Task to complete
Reprint all entries without any alteration.

::::::::

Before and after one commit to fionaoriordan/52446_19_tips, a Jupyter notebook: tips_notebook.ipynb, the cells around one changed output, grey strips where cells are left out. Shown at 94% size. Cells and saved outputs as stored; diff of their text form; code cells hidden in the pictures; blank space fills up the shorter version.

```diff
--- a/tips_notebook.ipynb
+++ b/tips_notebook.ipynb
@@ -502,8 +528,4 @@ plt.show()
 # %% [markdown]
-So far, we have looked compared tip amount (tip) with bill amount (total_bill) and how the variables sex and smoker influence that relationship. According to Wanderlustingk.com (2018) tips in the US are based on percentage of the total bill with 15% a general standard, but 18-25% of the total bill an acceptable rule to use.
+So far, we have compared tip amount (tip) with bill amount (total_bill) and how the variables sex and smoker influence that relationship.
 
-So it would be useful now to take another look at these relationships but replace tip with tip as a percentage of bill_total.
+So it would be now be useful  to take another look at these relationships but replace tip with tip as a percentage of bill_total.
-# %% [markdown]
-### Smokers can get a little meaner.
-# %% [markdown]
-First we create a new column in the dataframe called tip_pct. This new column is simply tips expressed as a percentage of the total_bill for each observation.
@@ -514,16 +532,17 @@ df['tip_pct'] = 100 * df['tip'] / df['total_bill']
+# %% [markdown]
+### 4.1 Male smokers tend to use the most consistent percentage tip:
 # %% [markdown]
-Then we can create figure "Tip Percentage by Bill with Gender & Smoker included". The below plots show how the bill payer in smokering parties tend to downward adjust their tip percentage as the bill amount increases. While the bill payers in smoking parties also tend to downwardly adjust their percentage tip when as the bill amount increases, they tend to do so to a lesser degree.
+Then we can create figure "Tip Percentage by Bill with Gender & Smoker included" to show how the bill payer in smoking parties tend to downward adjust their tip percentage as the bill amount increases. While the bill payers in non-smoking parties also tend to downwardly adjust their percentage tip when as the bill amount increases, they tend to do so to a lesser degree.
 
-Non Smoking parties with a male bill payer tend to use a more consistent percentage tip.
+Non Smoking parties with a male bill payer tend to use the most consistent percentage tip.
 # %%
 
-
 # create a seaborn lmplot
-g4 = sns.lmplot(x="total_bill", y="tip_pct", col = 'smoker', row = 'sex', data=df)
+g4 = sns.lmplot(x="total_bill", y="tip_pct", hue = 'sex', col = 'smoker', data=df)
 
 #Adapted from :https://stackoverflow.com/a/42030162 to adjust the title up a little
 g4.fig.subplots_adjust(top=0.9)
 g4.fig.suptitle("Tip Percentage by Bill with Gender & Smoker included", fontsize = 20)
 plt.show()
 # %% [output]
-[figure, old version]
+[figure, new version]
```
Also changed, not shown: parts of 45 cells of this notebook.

::::::::

Result
Before and after one commit to fionaoriordan/52446_19_tips, a Jupyter notebook: tips_notebook.ipynb, the cells around one changed output, grey strips where cells are left out. Shown at 94% size. Cells and saved outputs as stored; diff of their text form; code cells hidden in the pictures; blank space fills up the shorter version.

```diff
--- a/tips_notebook.ipynb
+++ b/tips_notebook.ipynb
@@ -502,8 +528,4 @@ plt.show()
 # %% [markdown]
-So far, we have looked compared tip amount (tip) with bill amount (total_bill) and how the variables sex and smoker influence that relationship. According to Wanderlustingk.com (2018) tips in the US are based on percentage of the total bill with 15% a general standard, but 18-25% of the total bill an acceptable rule to use.
+So far, we have compared tip amount (tip) with bill amount (total_bill) and how the variables sex and smoker influence that relationship.
 
-So it would be useful now to take another look at these relationships but replace tip with tip as a percentage of bill_total.
+So it would be now be useful  to take another look at these relationships but replace tip with tip as a percentage of bill_total.
-# %% [markdown]
-### Smokers can get a little meaner.
-# %% [markdown]
-First we create a new column in the dataframe called tip_pct. This new column is simply tips expressed as a percentage of the total_bill for each observation.
@@ -514,16 +532,17 @@ df['tip_pct'] = 100 * df['tip'] / df['total_bill']
+# %% [markdown]
+### 4.1 Male smokers tend to use the most consistent percentage tip:
 # %% [markdown]
-Then we can create figure "Tip Percentage by Bill with Gender & Smoker included". The below plots show how the bill payer in smokering parties tend to downward adjust their tip percentage as the bill amount increases. While the bill payers in smoking parties also tend to downwardly adjust their percentage tip when as the bill amount increases, they tend to do so to a lesser degree.
+Then we can create figure "Tip Percentage by Bill with Gender & Smoker included" to show how the bill payer in smoking parties tend to downward adjust their tip percentage as the bill amount increases. While the bill payers in non-smoking parties also tend to downwardly adjust their percentage tip when as the bill amount increases, they tend to do so to a lesser degree.
 
-Non Smoking parties with a male bill payer tend to use a more consistent percentage tip.
+Non Smoking parties with a male bill payer tend to use the most consistent percentage tip.
 # %%
 
-
 # create a seaborn lmplot
-g4 = sns.lmplot(x="total_bill", y="tip_pct", col = 'smoker', row = 'sex', data=df)
+g4 = sns.lmplot(x="total_bill", y="tip_pct", hue = 'sex', col = 'smoker', data=df)
 
 #Adapted from :https://stackoverflow.com/a/42030162 to adjust the title up a little
 g4.fig.subplots_adjust(top=0.9)
 g4.fig.suptitle("Tip Percentage by Bill with Gender & Smoker included", fontsize = 20)
 plt.show()
 # %% [output]
-[figure, old version]
+[figure, new version]
```
Also changed, not shown: parts of 45 cells of this notebook.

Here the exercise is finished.